Yeah, I'm on the right track. Yesterday and today seemed to be pretty 'good eye' days.
It does seem that in the past week or so I have been particularly moody: up and down, which is not very normal for me. I try not to let it affect my behavior, especially towards others, but I mostly notice it in my internal dialogue. One day I'll be very happy, and then another day I'll be really irritated, and I'll allow for negative feelings to take control--except it doesn't really feel like a choice.
Also, this weekend for some reason I was extremely exhausted and I slept a ton. And even on one of my days in which I slept for around 11 hours, I still wanted to sleep later on in the day. Now that I'm in the week, I probably was so tired because I needed the sleep. I think it's probably because vision therapy, especially productive vision therapy which is actually doing something in the brain, is exhausting.
I've heard that vision therapy can do this, and it can also cause mood swings. It makes sense why this could happen. You're causing non-trivial changes in the brain. You're opening a channel through which a flood of new information will enter permanently. Susan Barry talks a bit about these non-trivial changes in Fixing My Gaze, and how she perceived that vision therapy changed her brain's laterality. Now a flood of new information is coming through, and accommodations have to be made for that. I can easily see how that might have cascading non-visual-specific effects on the brain. She mentioned greater ability and facility in processing information in a left-handed way (detail-oriented), and right-handed way (big picture, holistic) simultaneously.
That's actually another reason that I want to recover stereopsis which I didn't mentioned in this post, Does stereoscopic vision really make that big of a difference?: experiencing life with a stereo brain--not just the stereo vision, but all of that which it entails; having a fully-functional brain, made as nature intended.

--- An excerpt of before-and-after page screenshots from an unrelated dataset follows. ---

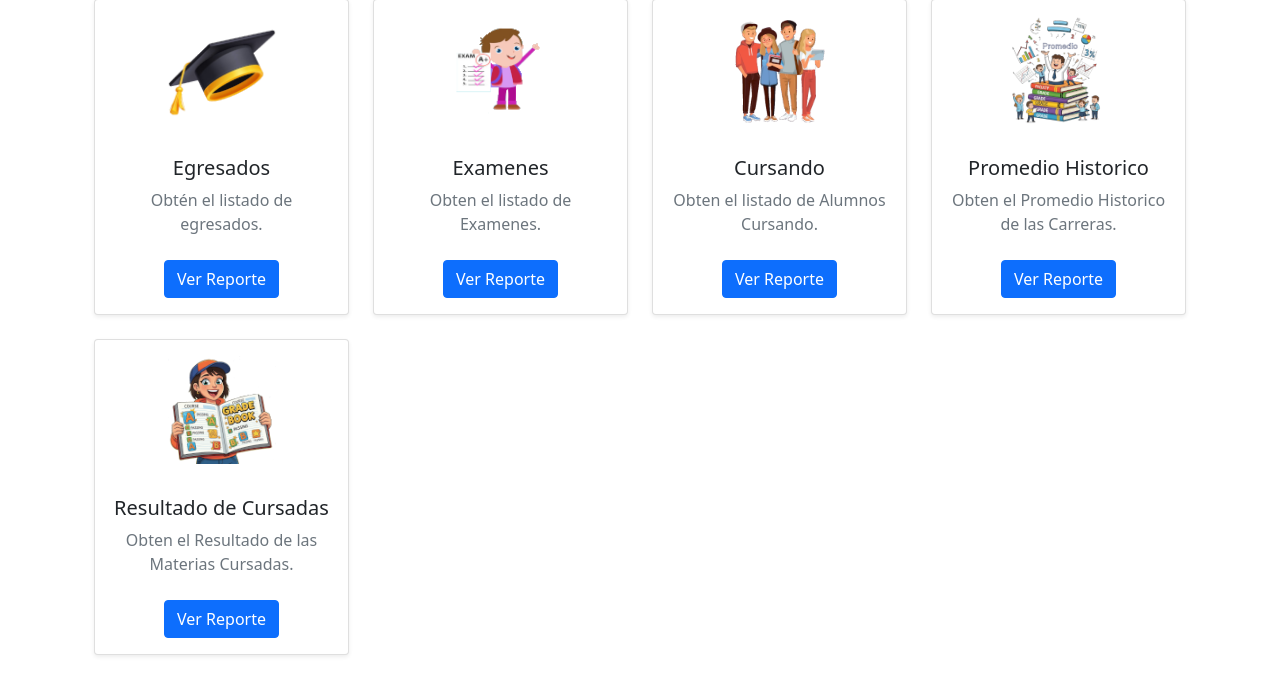
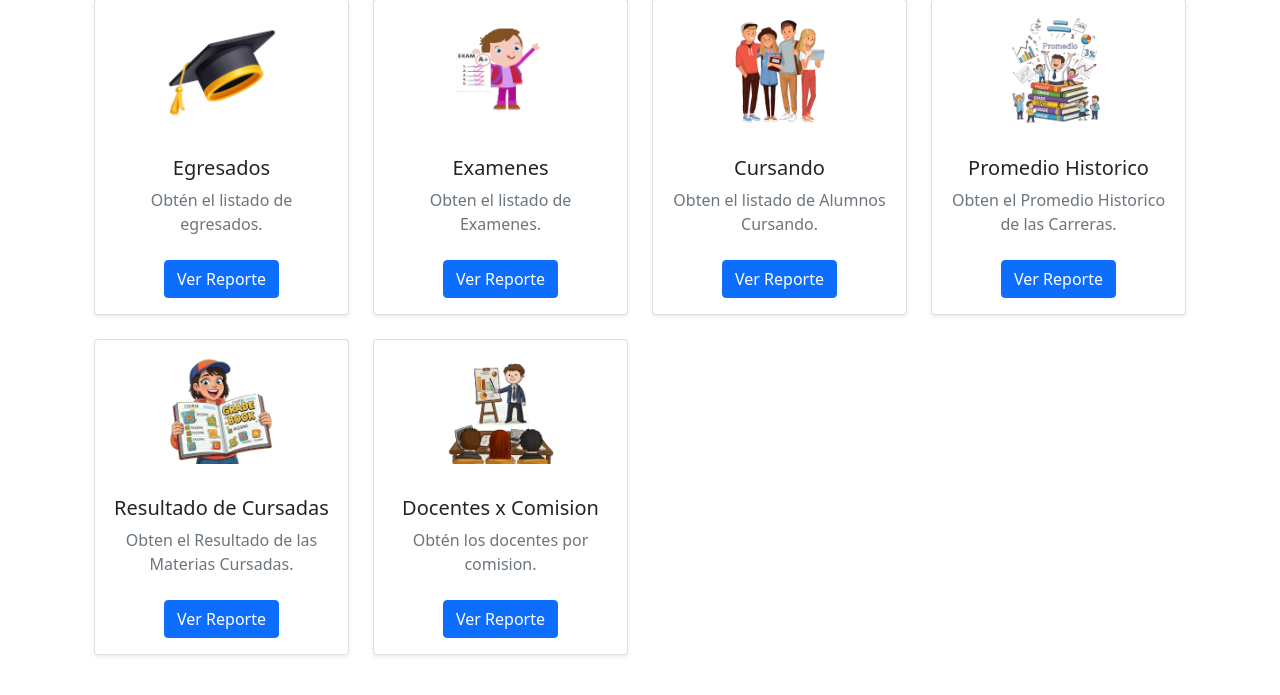
Before and after one commit to lucasmemox/estadisticas, a Django app: page /account/reportes/ in a window 1280 px wide. Shown: the part 17-712 px from the top of the page. Run offline with Django 5.2, Linux system fonts and the light colour scheme; the visitor is signed in with stand-in values (Sample User, id 1); some libraries are stand-ins or nearby versions.

Commit message:
docxcomision vista y tarjeta en reportes html

```diff
--- a/usuario/templates/account/reportes/reportes.html
+++ b/usuario/templates/account/reportes/reportes.html
@@ -84,6 +84,20 @@
             </div>
         </div>
 
+        {# Tarjeta para 'Docentes por comision dpto y año' #}
+        <div class="col">
+            <div class="card h-100 shadow-sm">
+                <img src="{% static 'usuario/img/docxanio.png' %}" class="card-img-top p-3" alt="docentes" style="height: 140px; object-fit: contain;">
+                <div class="card-body text-center">
+                    <h5 class="card-title">Docentes x Comision</h5>
+                    <p class="card-text text-muted">Obtén los docentes por comision.</p>
+                    <a href="#" class="btn btn-primary mt-2" data-report-type="docxcomision">
+                        Ver Reporte
+                    </a>
+                </div>
+            </div>
+        </div>
+
     </div>
 </div>
 {% endblock %}
--- a/usuario/views.py
+++ b/usuario/views.py
@@ -2683,3 +2683,127 @@ def egresados_x_anio_view(request):
     }
 
     return render(request, 'account/estadisticas/egresados/egresados_x_anio.html', context)
+
+
+
+#########################################################################
+# DOCENTES POR  DEPARTAMENTO EN REPORTES
+############################################################################
+
+@login_required
+def docentes_x_carrera_dpto_view(request):
+    form = DocentesFilterForm(request.GET)
+
+    docentes = []
+    docentes_page_obj = None
+    report_executed = False
+
+    if 'anio' in request.GET or 'propuesta_ids' in request.GET:
+        if form.is_valid():
+            anio_filter = form.cleaned_data.get('anio')
+            dptos_ids_filter = form.cleaned_data.get('dptos_ids')
+
+            if anio_filter and dptos_ids_filter:
+                report_executed = True
+
+            if dptos_ids_filter:
+                dptos_ids_filter = [int(d_id) for d_id in dptos_ids_filter if d_id]
+            else:
+                dptos_ids_filter = []
+
+            with connection.cursor() as cursor:
+                    sql_query = f"""
+                        select
+                        ra.nombre AS carrera,
+                        ra.codigo AS codigo_dpto,
+                        COUNT(DISTINCT dc.docente) AS total_docentes,
+                        e.nombre as nombre_materia,
+                        c.comision_nombre as comision_nombre,
+                        c.periodo_nombre as cursado,
+                        negocio_pers.get_docentes_de_una_comision(c.comision) as nombre_docentes
+                        FROM
+                            negocio.vw_comisiones AS c
+                        INNER JOIN
+                            negocio.sga_docentes_comision AS dc ON c.comision = dc.comision
+                        INNER JOIN
+                            negocio.sga_docentes AS d ON dc.docente = d.docente
+                        INNER JOIN
+                            negocio.mdp_personas AS p ON d.persona = p.persona
+                        INNER JOIN
+                            negocio.sga_elementos AS e ON c.elemento = e.elemento
+                        INNER JOIN
+                            negocio.sga_elementos_revision AS er ON e.elemento = er.elemento
+                        INNER JOIN
+                            negocio.sga_elementos_plan AS ep ON er.elemento_revision = ep.elemento_revision
+                        INNER JOIN
+                            negocio.sga_planes_versiones AS pv ON ep.plan_version = pv.plan_version
+                        INNER JOIN
+                            negocio.sga_planes AS pr ON pv.plan = pr.plan
+                        INNER JOIN
+                            negocio.sga_propuestas AS pro ON pr.propuesta = pro.propuesta
+                        INNER JOIN
+                            negocio.sga_elementos_ra AS era ON e.elemento = era.elemento
+                        INNER JOIN
+                            negocio.sga_responsables_academicas AS ra ON ra.responsable_academica = era.responsable_academica AND ra.responsable_academica_tipo = 2
+                        WHERE
+                            c.anio_academico = %s
+                            AND c.estado = 'A'
+                            AND ra.responsable_academica IN ({dptos_ids_filter})
+                        GROUP BY
+                            carrera,
+                            codigo_dpto,
+                            comision_nombre,
+                            c.periodo_nombre,
+                            c.comision,
+                            e.nombre,
+                            c.anio_academico,
+                            ra.responsable_academica
+                        ORDER BY
+                            nombre_materia,
+                            codigo_dpto asc
+                        """
+                    cursor.execute(sql_query, [anio_filter])
+
+                    columns = [col[0] for col in cursor.description]
+                    all_docentes_data = cursor.fetchall()
+
+                    docentes_list = []
+                    for row in all_docentes_data:
+                        row_dict = dict(zip(columns, row))
+                        docentes_list.append(row_dict)
+
+            # El paginador y el formato de datos deben ocurrir después de obtener todos los datos,
+            # pero pueden estar fuera del bloque del cursor ya que all_docentes_data ya está en memoria.
+            paginator = Paginator(docentes_list, 25)
+            page_number = request.GET.get('page')
+
+            try:
+                    docentes_page_obj = paginator.page(page_number)
+            except PageNotAnInteger:
+                    docentes_page_obj = paginator.page(1)
+            except EmptyPage:
+                    docentes_page_obj = paginator.page(paginator.num_pages)
+
+            # Poblar la lista 'docentes' directamente desde docentes_page_obj.
+            # Esto asegura que los datos estén correctamente estructurados para la plantilla
+            # y evita posibles problemas de re-iteración con el cursor.
+            for docente_dict in docentes_page_obj:
+                    docentes.append({
+                        'carrera': docente_dict['carrera'],
+                        'codigo_dpto': docente_dict['codigo_dpto'],
+                        'total_docentes': docente_dict['total_docentes'],
+                        'nombre_materia': docente_dict['nombre_materia'],
+                        'comision_nombre': docente_dict['comision_nombre'],
+                        'cursado': docente_dict['cursado'],
+                        'nombre_docentes': docente_dict['nombre_docentes'],
+                    })
+
+    context = {
+        'form': form,
+        'docentes': docentes,
+        'docentes_page_obj': docentes_page_obj,
+        'report_title': 'Reporte de Comisiones por Docente',
+        'report_executed': report_executed,
+    }
+
+    return render(request, 'account/reportes/docentes/docentes_x_comision_report.html', context)
```
Also changed, not shown: usuario/static/usuario/img/docxanio.png (added), usuario/templates/account/reportes/docentes/docentes_x_comision_report.html (added).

We talked a little bit about that in DIY. It was suggested by a member of the group that people with strabismus may have higher levels of anxiety than people on average. I should really keep my mouth shut, because I don't know of any data which suggests that this is true. But if I was forced to guess, I would say that it's true.
When hearing about the experience of people who recovered stereopsis, one of the most common things I hear is something along the lines of 'The world feels more real. I feel more confident in navigating through the world.'.
If you feel more confident, you're going to have a greater sense of control. I'm no psychologist, although I'm really interested in psychology. It's my understanding that having a sense of control over one's environment is extremely important for a person's psychological health--and this is not just for humans, but all animals. And if you're less confident than others on average, I could easily see how this could increase the likelihood of one developing different neuroses.
Anyway... enough speculation. Off to the closet.